6. Advantage of playing at home

In addition the Netherlands lost both finals against the host country. A huge disadvantage. But this time round that is not the case. And more South Africans have Dutch roots than Spanish roots. So the Dutch have the advantage.

7. The Spanish anthem

As soon as the national anthems have played, the Netherlands will be 1-0 ahead. Because as our boys sing the Wilhelmus (the Dutch national anthem) out loud, the Spanish remain silent. The Spanish anthem does not have any words. La Marca Real (the royal march) comes from the 18th century and is Europe’s oldest anthem. The Wilhelmus became the Dutch anthem in 1932. Much younger. And he who has youth, takes the cup!

8. German encouragement

The Germans are poor losers. We know that and we are prepared to forgive them for it. But to say Spain will win the cup is going too far. Straight after Germany’s defeat on Wednesday, coach Joachim Löw said, “Spain will be World Champion.” He says Spain has been the world’s best team for two to three years now. So here is a German who doesn’t think the Netherlands has got a chance. As if we needed more encouragement?

9. The balance bracelets

They have been talked about a lot and shouldn’t be underestimated. The Orange team’s spiritual weapon. The idea came from Wesley Sneijder, who meanwhile has become better known as the Little General. A bracelet which symbolises the deep bond the Dutch team feels. Everyone is wearing one. Dirk Kuijt typifies the value of the amulet, “Even if it only helps 0.1 percent” . Whereas Spain has only got one player who wears a headband - Sergio Ramos.

10. Revenge of 1983

Remember 1983? When Spain knocked the Netherlands out of the race for a place in the European Cup of 1984. After the Netherlands had won against Malta 5-0 in December, there was just one more match in the pool. Four days later, Spain played Malta in Seville. The Spanish needed an 11-goal victory to go through. They won 12-1. Rumour still has it that the game was “fixed”, although Malta quite often lost badly in those days. Nevertheless, we will have revenge!
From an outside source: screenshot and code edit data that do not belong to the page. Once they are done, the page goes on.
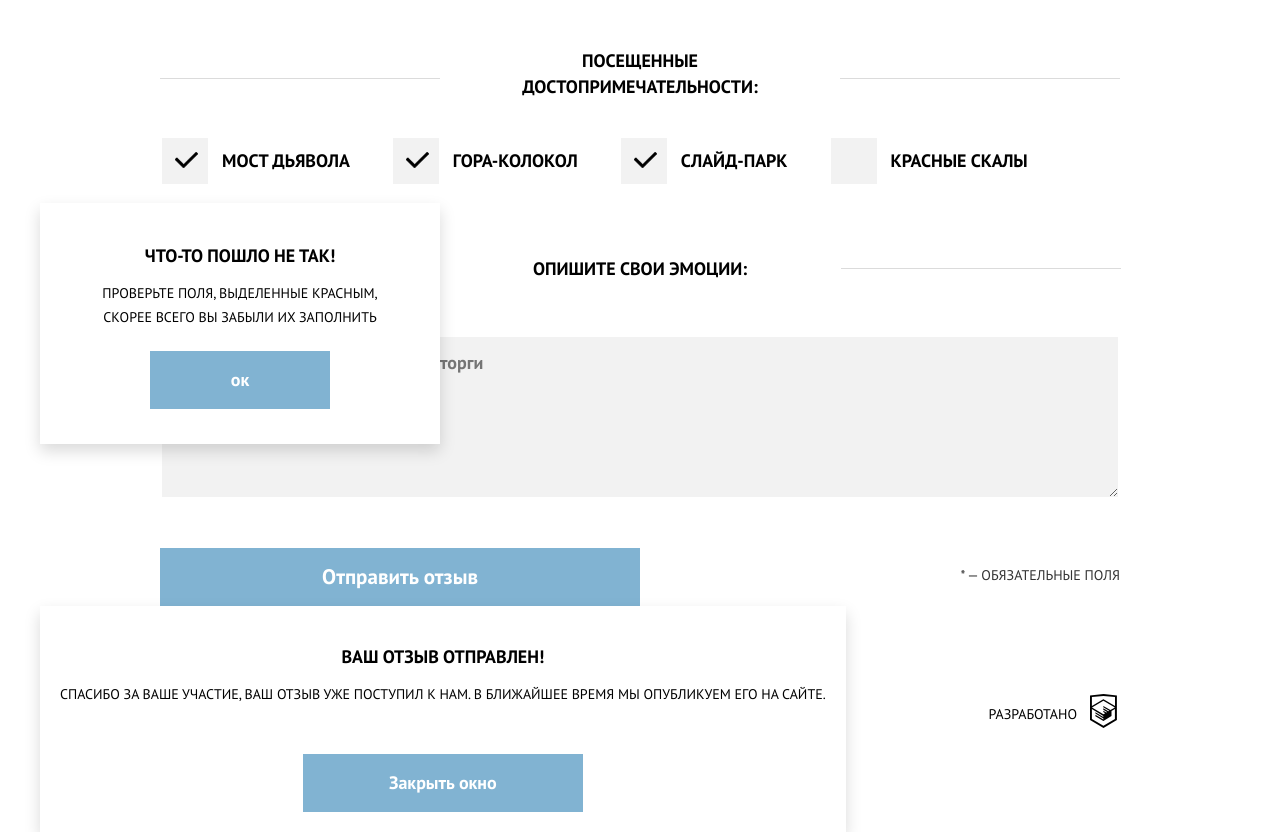
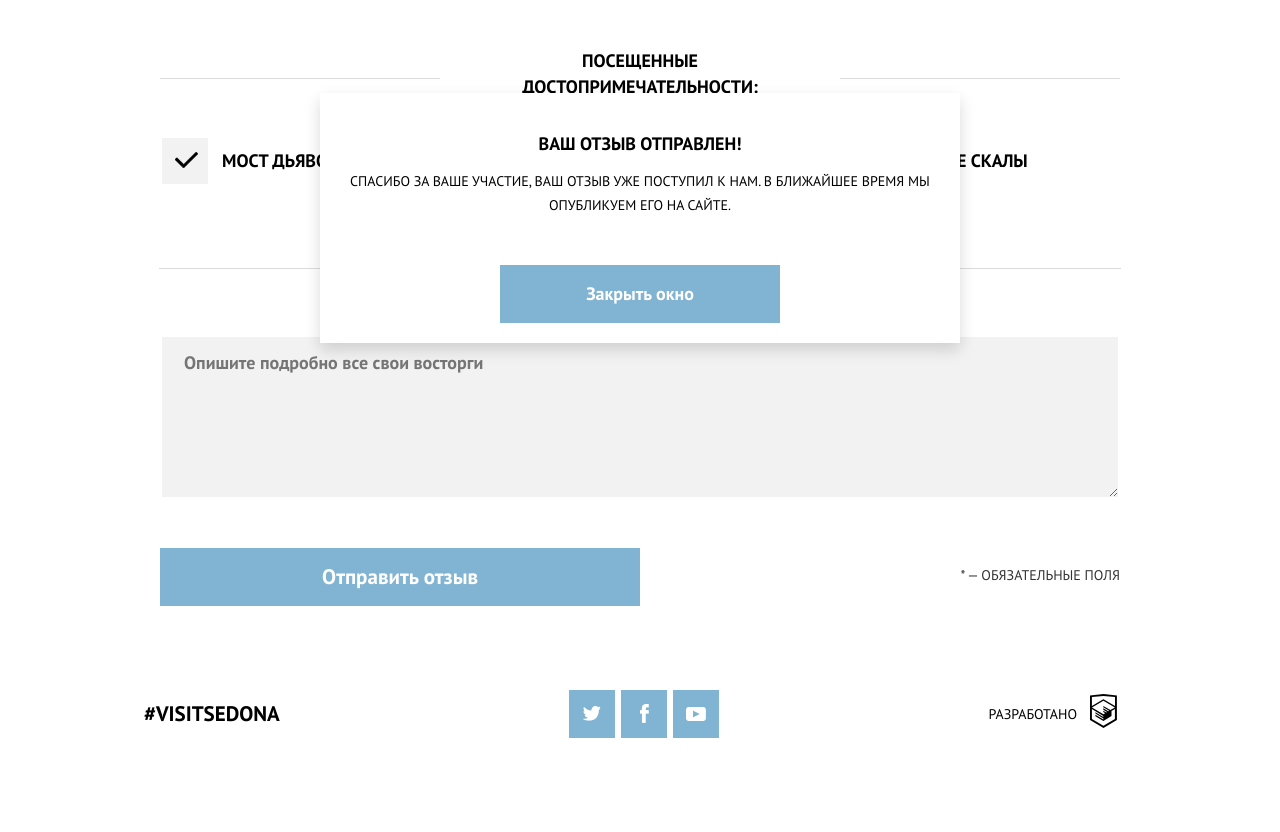
Before and after one commit to islam9205/sedona, a website: page source/form.html in a window 1280 px wide. Shown: the part 1207-2039 px from the top of the page. After the commit the page ends 1981 px from the top, so only its background shows below. Drawn offline with nearby package versions, Linux system fonts and the light colour scheme; files that its build step writes are made by us from their sources.

Commit message:
Выполняю домашнее задание №5

```diff
--- a/source/form.html
+++ b/source/form.html
@@ -148,11 +148,11 @@
       </a>
     </footer>
 
-    <section class="form-modal error">
+    <!-- <section class="form-modal error">
       <h1 class="form-modal__title error__title">Что-то пошло не так!</h1>
       <p class="form-modal__text error__text">Проверьте поля, выделенные красным, скорее всего вы<br class="form-modal__br"> забыли их заполнить</p>
       <button class="form-modal__btn error__btn">ок</button>
-    </section>
+    </section> -->
     <section class="form-modal review-sent">
       <h1 class="form-modal__title review-sent__title">Ваш отзыв отправлен!</h1>
       <p class="form-modal__text review-sent__text">Спасибо за ваше участие, ваш<br class="form-modal__br"> отзыв уже поступил к нам.<br class="form-modal__br"> В ближайшее время мы<br class="form-modal__br"> опубликуем его на сайте.</p>
--- a/source/less/blocks/contacts.less
+++ b/source/less/blocks/contacts.less
@@ -33,12 +33,12 @@
   }
 
   @media (min-width: @tablet-width) {
-    display: flex;
     align-items: center;
     margin-bottom: 25px;
   }
 
   @media (min-width: @desktop-width) {
+    display: flex;
     margin-bottom: 0;
     flex-grow: 1;
 
--- a/source/less/blocks/form-modal.less
+++ b/source/less/blocks/form-modal.less
@@ -6,6 +6,11 @@
 
   & * {
     margin-top: 0;
+  }
+
+  @media (min-width: @tablet-width) {
+    left: 50%;
+    transform: translateX(-50%);
   }
 }
 
--- a/source/less/blocks/review-sent.less
+++ b/source/less/blocks/review-sent.less
@@ -2,6 +2,11 @@
   padding: 0 20px;
   padding-bottom: 20px;
   top: 1813px;
+
+  @media (min-width: @tablet-width) {
+    top: 1300px;
+    width: 640px;
+  }
 }
 
 .review-sent__title {
```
11. Our own power

The best argument for a historic victory on Sunday is of course: our own power! The Dutch team has been unbeaten in all six matches of the World Cup so far. We have an experienced team, with a long list of successes; the most praised club footballer of the season, Wesley Sneijder, as well as the most spectacular player, Arjen Robben; and a coach that used to be world champion. (World Champion at klaverjassen, a Dutch card game that is, but all the same...)
 
12. The Orange Lion
 
The Lion always win from a lost Don Quichotte...more explanation needed?
 
13. Copycats
 
The Dutch Ajax School against the Dutch Barcelona school. The originates always win from their copycats.
 
And we play in Johannesburg, that's named after me..))!

Paul the octopus made the right choice

Day Opening - July 11

Moon, Jupiter, Venus on Palermo, Italy